PROBLEM DESCRIPTION
Copy out all lines of the listing below that hold "color".

RECORDED INFORMATION
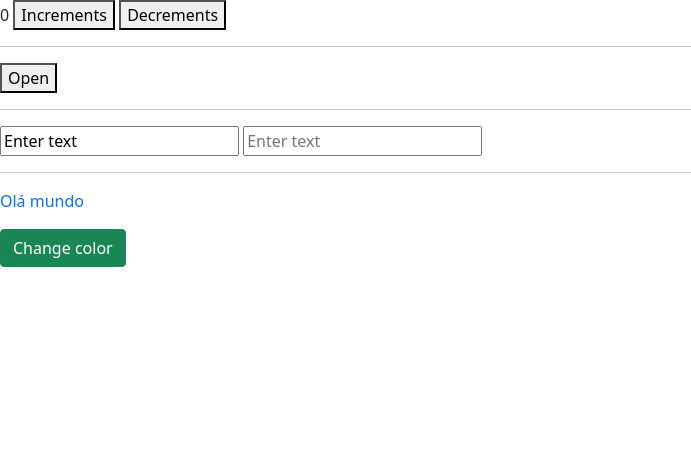
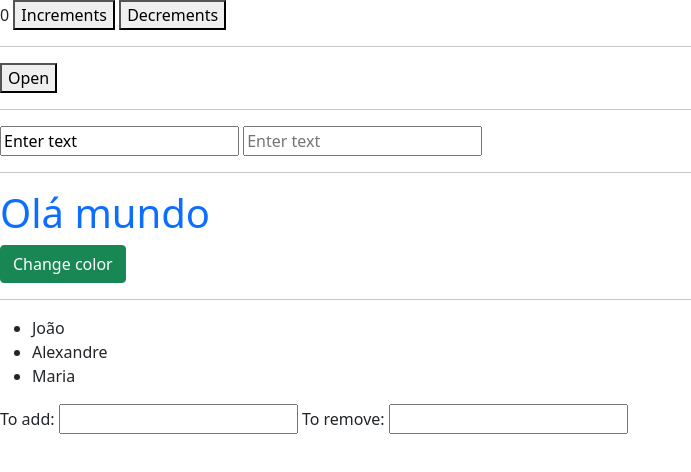
Before and after one commit to Jesse-js/course-alpine-js, a plain HTML site: page public/index.html in a window 1280 px wide. Shown: the whole page, without its empty margins (0-691 px from the left). Drawn offline with nearby package versions, Linux system fonts and the light colour scheme.

Commit message:
feat working with 'x-on:keydown.enter'

```diff
--- a/public/index.html
+++ b/public/index.html
@@ -83,7 +83,7 @@
         color: 'text-primary'
     }"
     >
-      <p x-bind:class="color">Olá mundo</p>
+      <h1 x-bind:class="color">Olá mundo</h1>
       <button
         class="btn btn-success"
         @click="color = color === 'text-primary' ? 'text-danger' : 'text-primary'"
@@ -91,5 +91,41 @@
         Change color
       </button>
     </div>
+    <hr />
+    <!-- 'x-bin:' === ':' -->
+    <div
+      x-data="{
+        names: ['João', 'Alexandre', 'Maria'],
+        add(name, element) {
+            this.names.push(name);
+            element.text = '';
+        },
+
+        remove(name, element) {
+            this.names = this.names.filter(data => data !== name);
+            element.value = '';
+        }
+    }"
+    >
+      <ul>
+        <template x-for="name in names" :key="name">
+          <li x-text="name"></li>
+        </template>
+      </ul>
+      <label for="nameAdd">To add:</label>
+      <input
+        type="text"
+        name="nameAdd"
+        x-ref="nameAdd"
+        @keydown.enter="add($refs.nameAdd.value)"
+      />
+      <label for="nameRemove">To remove:</label>
+      <input
+        type="text"
+        name="nameRemove"
+        x-ref="nameRemove"
+        @keydown.enter="remove($refs.nameRemove.value)"
+      />
+    </div>
   </body>
 </html>
```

EXERCISE ANSWER
         color: 'text-primary'
-      <p x-bind:class="color">Olá mundo</p>
+      <h1 x-bind:class="color">Olá mundo</h1>
         @click="color = color === 'text-primary' ? 'text-danger' : 'text-primary'"
         Change color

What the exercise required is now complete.